__Task requirements__
Draw out every line with the word "size" from the listing below.
___ Task inputs ___
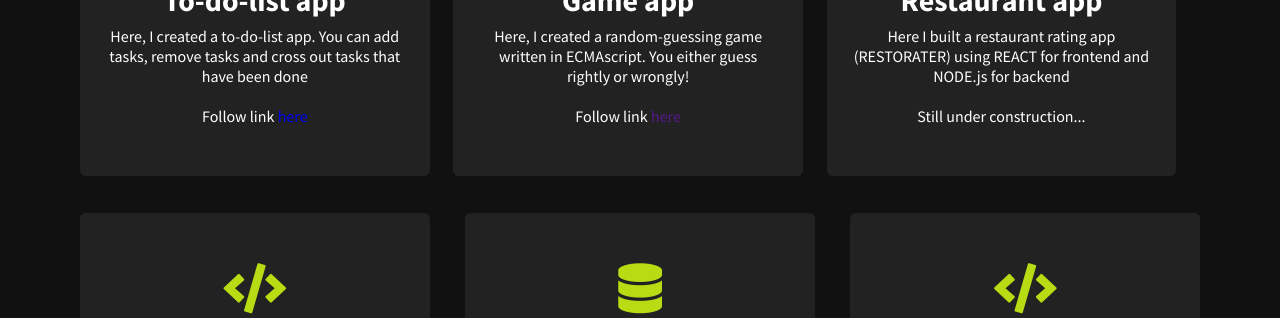
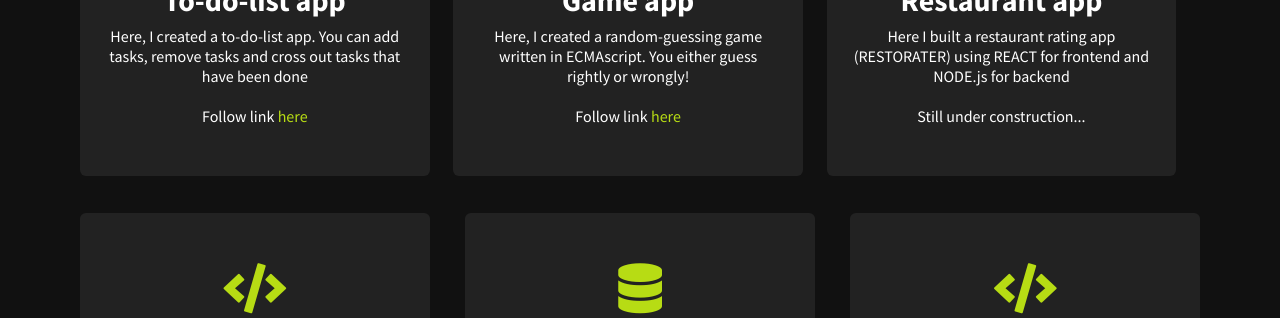
Before and after one commit to Tiofilos/portfolioAssignment, a PHP site: page /projects.html in a window 1280 px wide. Shown: the part 546-864 px from the top of the page. Run offline with PHP 8.4, Linux system fonts and the light colour scheme.

Commit message:
cleaning code

```diff
--- a/projects.html
+++ b/projects.html
@@ -38,7 +38,7 @@
                     <div class="text">To-do-list app</div>
                     <p>Here, I created a to-do-list app. You can add tasks, remove tasks and cross out tasks that have been done</p>
                     <br>
-                   <p>Follow link <a href="https://tiofilos.github.io/to-do-list-app./">  here </a> </p>
+                    <p class="p">Follow link <a href="https://tiofilos.github.io/to-do-list-app./">  here </a> </p>
                 </div>
             </div>
             <div  class="proj-card">
@@ -47,7 +47,7 @@
                     <div class="text">Game app</div>
                     <p>Here, I created a random-guessing game written in ECMAscript. You either guess rightly or wrongly! </p>
                     <br>
-                    <p>Follow link <a href="">here </a> </p>
+                    <p class="p">Follow link <a href="">here </a> </p>
                 </div>
             </div>
             <div class="proj-card">
--- a/style.css
+++ b/style.css
@@ -9,22 +9,6 @@
 html{
     scroll-behavior: auto;
 }
-
-/* custom scroll bar */
-/* ::-webkit-scrollbar {
-    width: 10px;
-}
-::-webkit-scrollbar-track {
-    background: #f1f1f1;
-}
-::-webkit-scrollbar-thumb {
-    background: #888;
-}
-
-::-webkit-scrollbar-thumb:hover {
-    background: #555;
-} */
-
 /* all similar content styling codes */
 section{
     padding: 100px 0;
@@ -55,27 +39,6 @@ section .titl-cont{
     padding-bottom: 20px;
     font-family: 'Source Sans Pro', sans-serif;
 }
-/* section .titl-cont::before{
-    content: "";
-    position: absolute;
-    bottom: 0px;
-    left: 50%;
-    width: 180px;
-    height: 3px;
-    background: #111;
-    transform: translateX(-50%);
-}
-section .titl-cont::after{
-    position: absolute;
-    bottom: -8px;
-    left: 50%;
-    font-size: 20px;
-    color: crimson;
-    padding: 0 5px;
-    background: #fff;
-    transform: translateX(-50%);
-} */
-
 /* nav styling */
 .nav{
     background-color: black;
@@ -86,10 +49,6 @@ section .titl-cont::after{
     font-family: 'Source Sans Pro', sans-serif;
     transition: 0.5s;
 }
-/* .nav.sticky{
-    padding: 15px 0;
-    background: crimson;
-} */
 .nav .width{
     display: flex;
     align-items: center;
@@ -99,19 +58,7 @@ section .titl-cont::after{
     color: rgb(179, 119, 131);
     font-size: 35px;
     font-weight: 600;
-    /* width: 150px;
-    height: 70px;
-    border-radius: 50%;
-    overflow: hidden;
-    margin-top: -6px; */
 }
-/* .nav .logo a span{
-    color: rgb(179, 119, 131);
-    transition: all 0.3s ease;
-} */
-/* .nav.sticky .logo a span{
-    color: #fff; */
-
 .nav .nav-menu li{
     list-style:lower-alpha;
     display: inline-block;
@@ -127,10 +74,6 @@ section .titl-cont::after{
 .nav .nav-menu li a:hover{
     color: rgb(255, 251, 252);
 }
-/* .nav.sticky .nav-menu li a:hover{
-    color: #fff;
-} */
-
 /* nav-menu btn styling */
 .nav-btn{
     color: #fff;
@@ -165,8 +108,6 @@ section .titl-cont::after{
 .scroll-up-btn:hover{
     filter: brightness(90%);
 }
-
-
 /* home section styling */
 .home{
     display:flex;
@@ -206,27 +147,6 @@ section .titl-cont::after{
     color: rgb(179, 119, 131);
     /* font-weight: 100; */
 }
-/* .home .hm-content a{
-    display: inline-block;
-    background: crimson;
-    color: #fff;
-    font-size: 25px;
-    padding: 12px 36px;
-    margin-top: 20px;
-    font-weight: 400;
-    border-radius: 6px;
-    border: 2px solid crimson;
-    transition: all 0.3s ease;
-}
-.home .hm-content a:hover{
-    color: crimson;
-    background: none;
-} */
-
-/* about section styling */
-/* .about .titl-cont::after{
-    content: "who i am";
-} */
 .about .abt-content .left{
     width: 45%;
 }
@@ -239,14 +159,6 @@ section .titl-cont::after{
 .about .abt-content .right{
     width: 55%;
 }
-/* .about .abt-content .right .text{
-    font-size: 60px;
-    font-weight: 900;
-    margin-bottom: 0px;
-} */
-/* .about .abt-content .right .text span{
-    color: crimson;
-} */
 .about .abt-content .right p{
     text-align: justify;
     font-size: 20px;
@@ -278,15 +190,6 @@ section .titl-cont::after{
     color:#fff;
     background: #111;
 }
-/* .projects .titl-cont::before,
-.teams .titl-cont::before{
-    background: #fff;
-}
-.projects .titl-cont::after,
-.teams .titl-cont::after{
-    background: #111;
-    content: "what i provide";
-} */
 .projects .proj-content .proj-card{
     width: calc(33% - 20px);
     background: #222;
@@ -296,12 +199,15 @@ section .titl-cont::after{
     cursor: pointer;
     transition: all 0.4s ease;
 }
-/* .projects .proj-content .proj-card:hover{
-    background: rgb(187, 60, 10);
-} */
 .projects .proj-content .proj-card .proj-box{
     transition: all 0.5s ease;
 }
+.projects .proj-content .proj-card .proj-box .p a{
+   color: rgb(183, 220, 20);
+}
+.projects .proj-content .proj-card .proj-box .p a:hover{
+    color: rgb(249, 250, 245);
+ }
 .projects .proj-content .proj-card:hover .proj-box{
     transform: scale(1.05);
 }
@@ -318,12 +224,6 @@ section .titl-cont::after{
     font-weight: 600;
     margin: 10px 0 7px 0;
 }
-
-/* skills section styling */
-
-/* .skills .titl-cont::after{
-    content: "what i know";
-} */
 .skills .skl-content .columnn{
     width: calc(50% - 30px);
 }
@@ -362,28 +262,6 @@ table, th, td {
 th, td {
     border-color: #be2424;
 }
-/* .cv p{
-    font-size: 20px;
-    font-weight: 600;
-    margin-bottom: 10px;
-    display: inline-block;
-    text-align: center;
-    background: crimson;
-    color: #fff;
-    font-size: 18px;
-    font-weight: 500;
-    padding: 8px 16px;
-    left: 0;
-    top: 500;
-    margin-top: 20px;
-    border-radius: 6px;
-    border: 1px solid crimson;
-    transition: all 0.3s ease;
-} */
-/* .skills .skl-content .cv a:hover{
-    color: crimson;
-    background: none;
-} */
 .skills .skl-content .right .bars{
     margin-bottom: 15px;
 }
@@ -426,74 +304,6 @@ th, td {
 .skl-content .right .sql::before{
     width: 70%;
 }
-
-/* teams section styling */
-/* .teams .titl-cont::after{
-    content: "who with me";
-}
-.teams .carousel .proj-card{
-    background: #222;
-    border-radius: 6px;
-    padding: 25px 35px;
-    text-align: center;
-    overflow: hidden;
-    transition: all 0.3s ease;
-}
-.teams .carousel .proj-card:hover{
-    background: crimson;
-}
-.teams .carousel .proj-card .proj-box{
-    display: flex;
-    flex-direction: column;
-    align-items: center;
-    justify-content: center;
-    transition: all 0.3s ease;
-}
-.teams .carousel .proj-card:hover .proj-box{
-    transform: scale(1.05);
-}
-.teams .carousel .proj-card .text{
-    font-size: 25px;
-    font-weight: 500;
-    margin: 10px 0 7px 0;
-}
-.teams .carousel .proj-card img{
-    height: 150px;
-    width: 150px;
-    object-fit: cover;
-    border-radius: 50%;
-    border: 5px solid crimson;
-    transition: all 0.3s ease;
-}
-.teams .carousel .proj-card:hover img{
-    border-color: #fff;
-}
-.owl-dots{
-    text-align: center;
-    margin-top: 20px;
-}
-.owl-dot{
-    height: 13px;
-    width: 13px;
-    margin: 0 5px;
-    outline: none!important;
-    border-radius: 50%;
-    border: 2px solid crimson!important;
-    transition: all 0.3s ease;
-}
-.owl-dot.active{
-    width: 35px;
-    border-radius: 14px;
-}
-.owl-dot.active,
-.owl-dot:hover{
-    background: crimson!important;
-} */
-
-/* contact section styling */
-/* .contact .titl-cont::after{
-    content: "get in touch";
-} */
 .contact .contact-content .columnn{
     width: calc(60% - 30px);
 }
@@ -578,7 +388,6 @@ th, td {
   cursor: pointer;
   flex-wrap: nowrap;
   background: #64991e;
-  /* border: 2px solid crimson; */
   transition: all 0.3s ease;
 }
 .right form .cnt-button button:hover{
@@ -592,14 +401,6 @@ footer{
     color: #fff;
     text-align: center;
 }
-/* footer span a{
-    color: crimson;
-    text-decoration: none;
-}
-footer span a:hover{
-    text-decoration: underline;
-} */
-
 
 /* responsive media query start */
 @media (max-width: 1104px) {
@@ -718,12 +519,4 @@ footer span a:hover{
     .right form .error-box{
        width: 150px;
     }
-    /* .scroll-up-btn{
-        right: 15px;
-        bottom: 15px;
-        height: 38px;
-        width: 35px;
-        font-size: 23px;
-        line-height: 38px;
-    } */
 }
```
___
__Your solution__
-    font-size: 20px;
     font-size: 35px;
-    font-size: 25px;
-    font-size: 60px;
     font-size: 20px;
-    font-size: 20px;
-    font-size: 18px;
-    font-size: 25px;
-        font-size: 23px;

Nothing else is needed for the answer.